*Exercise goal*. The reply should hold every record, copied exactly.

*Data supplied*.

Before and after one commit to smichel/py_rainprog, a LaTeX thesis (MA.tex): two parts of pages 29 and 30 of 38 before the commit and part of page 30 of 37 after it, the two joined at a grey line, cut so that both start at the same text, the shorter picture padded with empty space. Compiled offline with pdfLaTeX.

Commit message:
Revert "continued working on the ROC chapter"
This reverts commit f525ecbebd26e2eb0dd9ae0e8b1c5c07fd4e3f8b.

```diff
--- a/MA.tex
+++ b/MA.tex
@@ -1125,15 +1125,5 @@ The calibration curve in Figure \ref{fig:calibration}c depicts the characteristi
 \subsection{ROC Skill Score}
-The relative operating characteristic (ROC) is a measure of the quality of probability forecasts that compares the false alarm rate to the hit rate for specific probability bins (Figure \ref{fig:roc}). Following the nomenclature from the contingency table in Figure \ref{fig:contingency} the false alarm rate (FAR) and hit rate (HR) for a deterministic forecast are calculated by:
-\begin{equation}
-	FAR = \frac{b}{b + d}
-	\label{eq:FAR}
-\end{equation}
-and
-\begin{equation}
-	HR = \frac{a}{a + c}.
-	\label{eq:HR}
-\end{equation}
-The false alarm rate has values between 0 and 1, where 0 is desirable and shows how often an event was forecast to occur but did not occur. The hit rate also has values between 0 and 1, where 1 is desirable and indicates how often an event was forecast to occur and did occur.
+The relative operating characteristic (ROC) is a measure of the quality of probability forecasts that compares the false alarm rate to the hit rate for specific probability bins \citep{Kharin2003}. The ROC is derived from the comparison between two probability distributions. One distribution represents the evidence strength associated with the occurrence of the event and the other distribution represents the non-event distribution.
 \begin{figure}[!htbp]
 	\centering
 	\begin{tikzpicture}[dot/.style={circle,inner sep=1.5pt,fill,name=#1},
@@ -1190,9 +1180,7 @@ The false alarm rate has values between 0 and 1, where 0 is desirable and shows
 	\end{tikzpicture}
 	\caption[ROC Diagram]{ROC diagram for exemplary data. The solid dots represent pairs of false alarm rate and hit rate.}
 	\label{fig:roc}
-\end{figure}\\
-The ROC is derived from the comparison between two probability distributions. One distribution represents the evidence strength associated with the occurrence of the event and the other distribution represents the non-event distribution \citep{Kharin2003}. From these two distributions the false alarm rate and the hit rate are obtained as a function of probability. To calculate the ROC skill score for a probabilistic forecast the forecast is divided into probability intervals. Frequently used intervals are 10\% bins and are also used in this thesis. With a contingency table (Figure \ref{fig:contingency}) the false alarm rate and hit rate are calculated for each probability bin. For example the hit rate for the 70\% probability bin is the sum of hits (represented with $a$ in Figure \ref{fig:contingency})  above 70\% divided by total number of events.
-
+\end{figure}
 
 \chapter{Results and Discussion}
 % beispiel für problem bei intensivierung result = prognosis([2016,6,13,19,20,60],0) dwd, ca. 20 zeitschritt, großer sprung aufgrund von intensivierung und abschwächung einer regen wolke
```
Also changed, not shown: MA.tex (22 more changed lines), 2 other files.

*Exercise answer*.
Before and after one commit to smichel/py_rainprog, a LaTeX thesis (MA.tex): two parts of pages 29 and 30 of 38 before the commit and part of page 30 of 37 after it, the two joined at a grey line, cut so that both start at the same text, the shorter picture padded with empty space. Compiled offline with pdfLaTeX.

Commit message:
Revert "continued working on the ROC chapter"
This reverts commit f525ecbebd26e2eb0dd9ae0e8b1c5c07fd4e3f8b.

```diff
--- a/MA.tex
+++ b/MA.tex
@@ -1125,15 +1125,5 @@ The calibration curve in Figure \ref{fig:calibration}c depicts the characteristi
 \subsection{ROC Skill Score}
-The relative operating characteristic (ROC) is a measure of the quality of probability forecasts that compares the false alarm rate to the hit rate for specific probability bins (Figure \ref{fig:roc}). Following the nomenclature from the contingency table in Figure \ref{fig:contingency} the false alarm rate (FAR) and hit rate (HR) for a deterministic forecast are calculated by:
-\begin{equation}
-	FAR = \frac{b}{b + d}
-	\label{eq:FAR}
-\end{equation}
-and
-\begin{equation}
-	HR = \frac{a}{a + c}.
-	\label{eq:HR}
-\end{equation}
-The false alarm rate has values between 0 and 1, where 0 is desirable and shows how often an event was forecast to occur but did not occur. The hit rate also has values between 0 and 1, where 1 is desirable and indicates how often an event was forecast to occur and did occur.
+The relative operating characteristic (ROC) is a measure of the quality of probability forecasts that compares the false alarm rate to the hit rate for specific probability bins \citep{Kharin2003}. The ROC is derived from the comparison between two probability distributions. One distribution represents the evidence strength associated with the occurrence of the event and the other distribution represents the non-event distribution.
 \begin{figure}[!htbp]
 	\centering
 	\begin{tikzpicture}[dot/.style={circle,inner sep=1.5pt,fill,name=#1},
@@ -1190,9 +1180,7 @@ The false alarm rate has values between 0 and 1, where 0 is desirable and shows
 	\end{tikzpicture}
 	\caption[ROC Diagram]{ROC diagram for exemplary data. The solid dots represent pairs of false alarm rate and hit rate.}
 	\label{fig:roc}
-\end{figure}\\
-The ROC is derived from the comparison between two probability distributions. One distribution represents the evidence strength associated with the occurrence of the event and the other distribution represents the non-event distribution \citep{Kharin2003}. From these two distributions the false alarm rate and the hit rate are obtained as a function of probability. To calculate the ROC skill score for a probabilistic forecast the forecast is divided into probability intervals. Frequently used intervals are 10\% bins and are also used in this thesis. With a contingency table (Figure \ref{fig:contingency}) the false alarm rate and hit rate are calculated for each probability bin. For example the hit rate for the 70\% probability bin is the sum of hits (represented with $a$ in Figure \ref{fig:contingency})  above 70\% divided by total number of events.
-
+\end{figure}
 
 \chapter{Results and Discussion}
 % beispiel für problem bei intensivierung result = prognosis([2016,6,13,19,20,60],0) dwd, ca. 20 zeitschritt, großer sprung aufgrund von intensivierung und abschwächung einer regen wolke
```
Also changed, not shown: MA.tex (22 more changed lines), 2 other files.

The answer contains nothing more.